→ TASK INPUTS:
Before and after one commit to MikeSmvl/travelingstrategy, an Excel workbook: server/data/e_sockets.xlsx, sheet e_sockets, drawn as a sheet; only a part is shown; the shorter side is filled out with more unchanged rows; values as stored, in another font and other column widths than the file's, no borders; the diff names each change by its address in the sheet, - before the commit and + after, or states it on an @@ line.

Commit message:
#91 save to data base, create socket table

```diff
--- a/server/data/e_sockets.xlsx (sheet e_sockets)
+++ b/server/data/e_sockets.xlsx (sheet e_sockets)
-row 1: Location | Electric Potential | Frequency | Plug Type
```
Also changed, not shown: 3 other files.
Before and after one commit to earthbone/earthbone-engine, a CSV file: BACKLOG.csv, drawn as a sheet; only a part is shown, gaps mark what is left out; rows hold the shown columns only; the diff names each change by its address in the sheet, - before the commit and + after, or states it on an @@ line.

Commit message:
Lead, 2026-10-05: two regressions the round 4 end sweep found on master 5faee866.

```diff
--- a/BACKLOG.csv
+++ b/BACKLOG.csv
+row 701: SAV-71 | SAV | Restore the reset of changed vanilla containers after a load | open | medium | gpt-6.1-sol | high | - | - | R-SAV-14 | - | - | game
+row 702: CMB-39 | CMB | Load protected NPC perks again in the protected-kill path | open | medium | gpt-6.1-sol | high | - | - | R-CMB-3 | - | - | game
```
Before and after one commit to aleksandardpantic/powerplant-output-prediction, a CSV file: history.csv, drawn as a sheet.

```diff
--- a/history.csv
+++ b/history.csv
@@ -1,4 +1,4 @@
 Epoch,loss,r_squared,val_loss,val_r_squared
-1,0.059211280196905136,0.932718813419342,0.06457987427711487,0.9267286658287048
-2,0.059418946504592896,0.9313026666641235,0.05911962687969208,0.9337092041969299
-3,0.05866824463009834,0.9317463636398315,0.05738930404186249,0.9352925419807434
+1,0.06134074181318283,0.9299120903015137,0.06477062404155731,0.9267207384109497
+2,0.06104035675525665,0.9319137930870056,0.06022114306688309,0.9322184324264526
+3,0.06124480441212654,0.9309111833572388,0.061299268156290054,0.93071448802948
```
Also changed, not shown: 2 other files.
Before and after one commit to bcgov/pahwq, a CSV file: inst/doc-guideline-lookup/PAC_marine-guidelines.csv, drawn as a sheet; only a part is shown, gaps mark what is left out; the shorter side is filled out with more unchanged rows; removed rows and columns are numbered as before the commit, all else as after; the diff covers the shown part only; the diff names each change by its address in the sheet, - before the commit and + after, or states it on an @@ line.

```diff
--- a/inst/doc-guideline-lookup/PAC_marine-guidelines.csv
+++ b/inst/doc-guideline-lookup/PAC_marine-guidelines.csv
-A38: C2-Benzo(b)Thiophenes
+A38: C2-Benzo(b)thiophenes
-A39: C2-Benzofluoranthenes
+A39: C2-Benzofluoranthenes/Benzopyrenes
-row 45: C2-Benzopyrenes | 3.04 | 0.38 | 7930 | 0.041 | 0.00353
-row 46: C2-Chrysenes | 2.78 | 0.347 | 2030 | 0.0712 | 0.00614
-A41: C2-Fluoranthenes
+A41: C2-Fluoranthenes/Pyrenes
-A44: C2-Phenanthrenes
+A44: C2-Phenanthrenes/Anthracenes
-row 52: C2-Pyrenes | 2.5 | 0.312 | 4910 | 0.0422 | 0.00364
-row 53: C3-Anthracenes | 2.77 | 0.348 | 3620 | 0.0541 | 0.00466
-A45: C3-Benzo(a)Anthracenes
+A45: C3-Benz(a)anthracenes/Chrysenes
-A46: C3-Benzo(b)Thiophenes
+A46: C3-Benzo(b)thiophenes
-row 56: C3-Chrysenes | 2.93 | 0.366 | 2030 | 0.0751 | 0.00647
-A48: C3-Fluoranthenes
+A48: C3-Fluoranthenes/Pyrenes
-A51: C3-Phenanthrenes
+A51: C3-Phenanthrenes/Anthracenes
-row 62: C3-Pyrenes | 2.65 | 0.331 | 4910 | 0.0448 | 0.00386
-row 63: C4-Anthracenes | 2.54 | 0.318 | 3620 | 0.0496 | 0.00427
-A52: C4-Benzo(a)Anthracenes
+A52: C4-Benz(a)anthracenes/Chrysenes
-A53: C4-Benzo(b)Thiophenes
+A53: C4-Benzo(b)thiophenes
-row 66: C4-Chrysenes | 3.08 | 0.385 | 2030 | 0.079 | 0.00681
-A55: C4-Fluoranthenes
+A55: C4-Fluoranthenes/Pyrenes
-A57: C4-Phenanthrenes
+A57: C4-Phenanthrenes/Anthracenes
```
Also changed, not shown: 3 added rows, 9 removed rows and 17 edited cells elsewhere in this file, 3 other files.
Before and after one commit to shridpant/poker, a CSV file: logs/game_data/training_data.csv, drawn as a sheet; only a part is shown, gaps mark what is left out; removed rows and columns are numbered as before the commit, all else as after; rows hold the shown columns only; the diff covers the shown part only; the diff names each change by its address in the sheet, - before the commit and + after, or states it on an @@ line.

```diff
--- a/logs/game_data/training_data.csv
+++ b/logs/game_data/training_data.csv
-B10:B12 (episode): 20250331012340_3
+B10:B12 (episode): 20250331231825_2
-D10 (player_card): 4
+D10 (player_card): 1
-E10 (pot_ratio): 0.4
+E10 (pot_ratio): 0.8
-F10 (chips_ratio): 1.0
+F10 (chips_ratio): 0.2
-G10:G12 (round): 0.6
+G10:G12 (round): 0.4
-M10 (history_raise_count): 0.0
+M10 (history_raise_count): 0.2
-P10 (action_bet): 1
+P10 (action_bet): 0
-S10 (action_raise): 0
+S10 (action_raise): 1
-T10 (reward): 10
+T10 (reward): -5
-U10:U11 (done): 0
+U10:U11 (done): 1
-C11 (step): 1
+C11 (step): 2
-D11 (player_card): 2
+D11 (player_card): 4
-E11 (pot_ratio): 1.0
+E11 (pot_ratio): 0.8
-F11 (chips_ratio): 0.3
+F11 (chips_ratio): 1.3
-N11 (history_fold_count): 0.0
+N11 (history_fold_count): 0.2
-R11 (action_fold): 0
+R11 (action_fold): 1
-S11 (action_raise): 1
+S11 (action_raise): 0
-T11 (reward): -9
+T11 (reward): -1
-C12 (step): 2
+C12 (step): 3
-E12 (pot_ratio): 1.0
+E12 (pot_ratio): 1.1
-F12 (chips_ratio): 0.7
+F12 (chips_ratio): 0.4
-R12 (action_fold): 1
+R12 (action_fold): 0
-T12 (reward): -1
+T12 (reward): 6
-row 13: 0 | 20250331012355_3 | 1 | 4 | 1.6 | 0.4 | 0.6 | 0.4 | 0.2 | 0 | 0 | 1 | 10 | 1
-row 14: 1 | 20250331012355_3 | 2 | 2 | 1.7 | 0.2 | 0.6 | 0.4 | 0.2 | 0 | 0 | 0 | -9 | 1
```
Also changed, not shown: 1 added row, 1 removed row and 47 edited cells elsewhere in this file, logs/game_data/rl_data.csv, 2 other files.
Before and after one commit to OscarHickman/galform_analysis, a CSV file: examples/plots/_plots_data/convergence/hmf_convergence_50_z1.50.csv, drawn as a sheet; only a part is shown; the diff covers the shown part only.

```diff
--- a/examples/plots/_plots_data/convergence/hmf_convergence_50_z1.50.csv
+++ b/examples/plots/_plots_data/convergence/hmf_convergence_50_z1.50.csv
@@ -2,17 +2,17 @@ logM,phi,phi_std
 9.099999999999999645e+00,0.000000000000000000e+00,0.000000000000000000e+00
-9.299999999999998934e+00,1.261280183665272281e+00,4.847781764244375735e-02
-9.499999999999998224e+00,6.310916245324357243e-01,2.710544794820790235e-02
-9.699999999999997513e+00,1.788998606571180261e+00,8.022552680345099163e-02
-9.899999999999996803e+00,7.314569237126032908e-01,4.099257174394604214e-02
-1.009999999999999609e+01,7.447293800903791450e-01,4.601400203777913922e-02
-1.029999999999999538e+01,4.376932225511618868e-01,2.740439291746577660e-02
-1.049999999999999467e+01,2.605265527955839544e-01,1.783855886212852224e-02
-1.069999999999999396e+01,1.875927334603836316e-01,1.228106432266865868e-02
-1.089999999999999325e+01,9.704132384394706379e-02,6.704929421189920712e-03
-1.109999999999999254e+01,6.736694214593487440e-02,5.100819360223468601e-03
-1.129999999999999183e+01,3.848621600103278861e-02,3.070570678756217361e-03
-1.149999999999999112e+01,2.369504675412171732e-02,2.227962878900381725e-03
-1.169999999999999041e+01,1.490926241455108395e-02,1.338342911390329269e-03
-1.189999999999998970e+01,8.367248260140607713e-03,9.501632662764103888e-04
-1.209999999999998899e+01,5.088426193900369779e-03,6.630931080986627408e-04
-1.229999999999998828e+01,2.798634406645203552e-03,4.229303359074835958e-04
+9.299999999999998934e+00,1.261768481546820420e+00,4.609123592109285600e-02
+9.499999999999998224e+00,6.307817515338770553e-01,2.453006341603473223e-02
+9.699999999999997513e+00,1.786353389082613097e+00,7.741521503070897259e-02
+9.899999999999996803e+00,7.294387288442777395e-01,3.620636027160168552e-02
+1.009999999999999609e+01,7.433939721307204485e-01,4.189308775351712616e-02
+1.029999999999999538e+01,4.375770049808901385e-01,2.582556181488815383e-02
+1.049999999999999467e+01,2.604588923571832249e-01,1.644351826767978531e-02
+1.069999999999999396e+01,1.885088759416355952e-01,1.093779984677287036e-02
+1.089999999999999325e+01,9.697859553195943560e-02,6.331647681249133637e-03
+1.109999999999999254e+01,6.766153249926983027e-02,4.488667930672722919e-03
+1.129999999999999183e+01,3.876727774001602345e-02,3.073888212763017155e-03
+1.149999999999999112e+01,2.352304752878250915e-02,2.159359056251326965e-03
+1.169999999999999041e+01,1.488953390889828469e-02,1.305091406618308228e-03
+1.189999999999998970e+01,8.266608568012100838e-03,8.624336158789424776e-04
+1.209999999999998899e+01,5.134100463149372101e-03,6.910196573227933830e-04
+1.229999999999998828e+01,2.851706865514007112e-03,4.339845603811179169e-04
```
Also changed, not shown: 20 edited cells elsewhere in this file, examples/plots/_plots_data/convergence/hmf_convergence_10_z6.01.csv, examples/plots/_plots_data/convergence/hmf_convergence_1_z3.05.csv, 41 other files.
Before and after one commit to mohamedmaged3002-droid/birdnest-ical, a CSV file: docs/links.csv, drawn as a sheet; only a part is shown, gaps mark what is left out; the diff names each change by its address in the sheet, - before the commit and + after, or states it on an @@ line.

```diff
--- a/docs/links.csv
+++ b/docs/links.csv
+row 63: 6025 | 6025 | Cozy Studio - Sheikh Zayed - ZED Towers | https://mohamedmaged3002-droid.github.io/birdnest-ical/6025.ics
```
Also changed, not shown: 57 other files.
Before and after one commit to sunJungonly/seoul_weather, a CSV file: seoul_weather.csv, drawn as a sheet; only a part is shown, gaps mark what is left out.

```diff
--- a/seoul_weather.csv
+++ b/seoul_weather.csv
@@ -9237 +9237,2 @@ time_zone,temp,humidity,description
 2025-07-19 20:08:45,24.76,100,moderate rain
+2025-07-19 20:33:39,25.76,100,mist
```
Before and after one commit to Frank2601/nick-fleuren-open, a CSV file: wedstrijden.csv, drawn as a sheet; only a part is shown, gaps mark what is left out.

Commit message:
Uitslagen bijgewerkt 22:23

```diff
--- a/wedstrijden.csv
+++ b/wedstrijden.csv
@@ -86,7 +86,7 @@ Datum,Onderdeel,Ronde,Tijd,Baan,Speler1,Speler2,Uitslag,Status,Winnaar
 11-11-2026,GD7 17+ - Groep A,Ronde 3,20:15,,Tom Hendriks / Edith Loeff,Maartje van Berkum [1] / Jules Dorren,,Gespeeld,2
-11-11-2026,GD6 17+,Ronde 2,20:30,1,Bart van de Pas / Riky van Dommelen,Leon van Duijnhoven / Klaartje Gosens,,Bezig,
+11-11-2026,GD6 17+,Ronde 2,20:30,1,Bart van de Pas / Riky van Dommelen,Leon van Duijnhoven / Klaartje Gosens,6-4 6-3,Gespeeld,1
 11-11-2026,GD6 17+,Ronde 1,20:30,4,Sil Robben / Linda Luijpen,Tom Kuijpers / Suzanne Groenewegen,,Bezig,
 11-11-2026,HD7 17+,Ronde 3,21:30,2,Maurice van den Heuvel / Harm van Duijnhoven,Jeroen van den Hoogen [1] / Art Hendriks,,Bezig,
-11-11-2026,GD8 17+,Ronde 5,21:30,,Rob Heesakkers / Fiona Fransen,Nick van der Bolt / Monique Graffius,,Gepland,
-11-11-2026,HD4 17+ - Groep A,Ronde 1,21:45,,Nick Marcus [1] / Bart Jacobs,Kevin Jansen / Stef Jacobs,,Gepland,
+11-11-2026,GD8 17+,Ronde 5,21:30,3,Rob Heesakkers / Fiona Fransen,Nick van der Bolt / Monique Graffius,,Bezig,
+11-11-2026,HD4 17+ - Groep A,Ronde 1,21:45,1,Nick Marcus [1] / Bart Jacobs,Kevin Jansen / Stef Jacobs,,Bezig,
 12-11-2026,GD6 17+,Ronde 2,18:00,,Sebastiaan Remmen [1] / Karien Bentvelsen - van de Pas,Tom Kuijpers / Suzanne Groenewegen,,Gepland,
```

→ REQUIREMENT:
When a line among the entries above contains "Chrysenes", copy it.

→ YOUR RESPONSE:
-row 46: C2-Chrysenes | 2.78 | 0.347 | 2030 | 0.0712 | 0.00614
+A45: C3-Benz(a)anthracenes/Chrysenes
-row 56: C3-Chrysenes | 2.93 | 0.366 | 2030 | 0.0751 | 0.00647
+A52: C4-Benz(a)anthracenes/Chrysenes
-row 66: C4-Chrysenes | 3.08 | 0.385 | 2030 | 0.079 | 0.00681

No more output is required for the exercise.